[Data for review]

<<<<

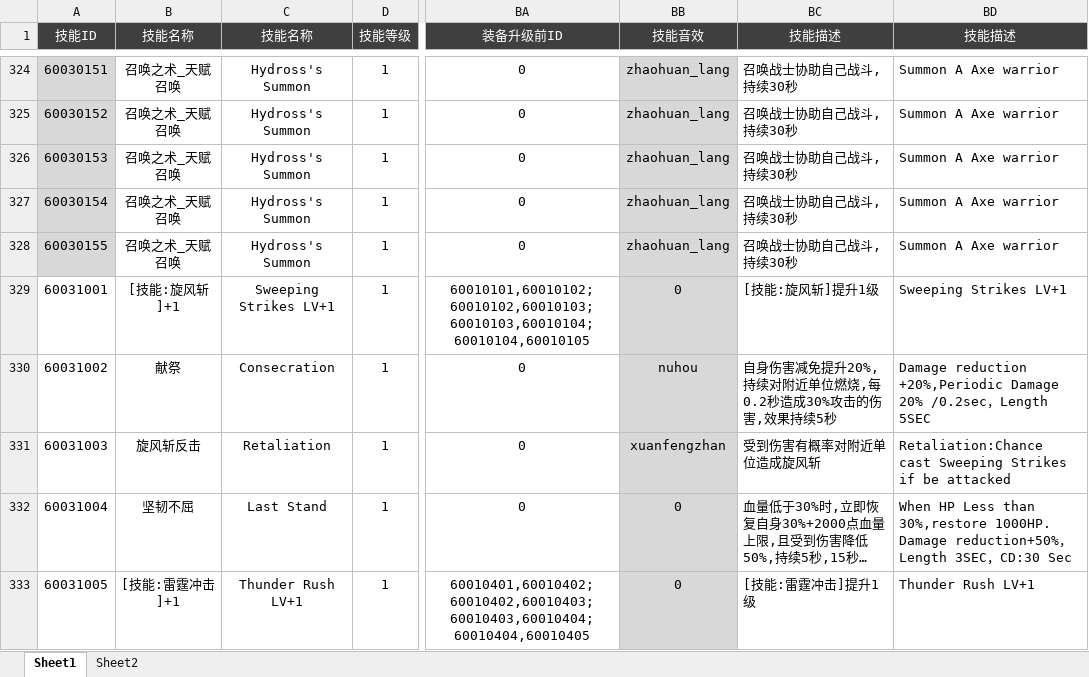
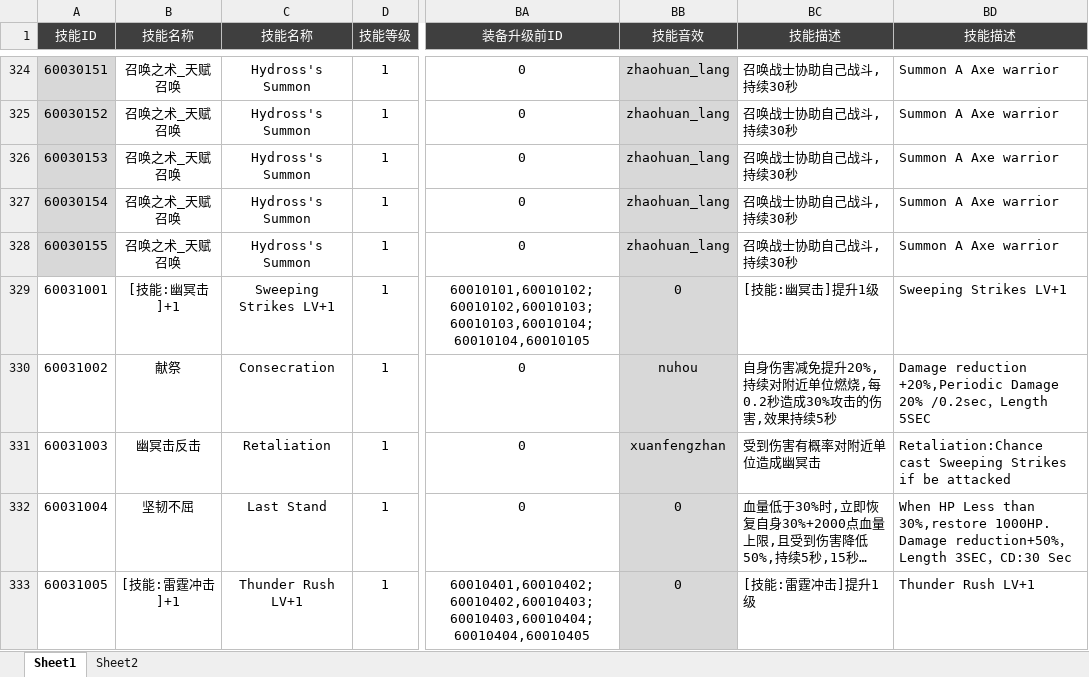
Before and after one commit to csyinghuochong/yongshiyujiayuan, an Excel workbook: S_数据表/Skill_Template.xlsx, sheet Sheet1, drawn as a sheet; only a part is shown, gaps mark what is left out; long unchanged cells end in …; values as stored, in another font and other column widths than the file's, no borders; the diff covers the shown part only; the diff names each change by its address in the sheet, - before the commit and + after, or states it on an @@ line.

```diff
--- a/S_数据表/Skill_Template.xlsx (sheet Sheet1)
+++ b/S_数据表/Skill_Template.xlsx (sheet Sheet1)
-B329 (技能名称): [技能:旋风斩]+1
+B329 (技能名称): [技能:幽冥击]+1
-BC329 (技能描述): [技能:旋风斩]提升1级
+BC329 (技能描述): [技能:幽冥击]提升1级
-B331 (技能名称): 旋风斩反击
+B331 (技能名称): 幽冥击反击
-BC331 (技能描述): 受到伤害有概率对附近单位造成旋风斩
+BC331 (技能描述): 受到伤害有概率对附近单位造成幽冥击
```
Also changed, not shown: 59 edited cells and cell formats elsewhere in this sheet, formulas that keep their value, S_数据表/Pet_Template.xlsx, S_数据表/Talent_Template.xlsx, 8 other files.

>>>>

[Activity] In the copy, include every record exactly and no pictures.

[Output for this exercise]
Before and after one commit to csyinghuochong/yongshiyujiayuan, an Excel workbook: S_数据表/Skill_Template.xlsx, sheet Sheet1, drawn as a sheet; only a part is shown, gaps mark what is left out; long unchanged cells end in …; values as stored, in another font and other column widths than the file's, no borders; the diff covers the shown part only; the diff names each change by its address in the sheet, - before the commit and + after, or states it on an @@ line.

```diff
--- a/S_数据表/Skill_Template.xlsx (sheet Sheet1)
+++ b/S_数据表/Skill_Template.xlsx (sheet Sheet1)
-B329 (技能名称): [技能:旋风斩]+1
+B329 (技能名称): [技能:幽冥击]+1
-BC329 (技能描述): [技能:旋风斩]提升1级
+BC329 (技能描述): [技能:幽冥击]提升1级
-B331 (技能名称): 旋风斩反击
+B331 (技能名称): 幽冥击反击
-BC331 (技能描述): 受到伤害有概率对附近单位造成旋风斩
+BC331 (技能描述): 受到伤害有概率对附近单位造成幽冥击
```
Also changed, not shown: 59 edited cells and cell formats elsewhere in this sheet, formulas that keep their value, S_数据表/Pet_Template.xlsx, S_数据表/Talent_Template.xlsx, 8 other files.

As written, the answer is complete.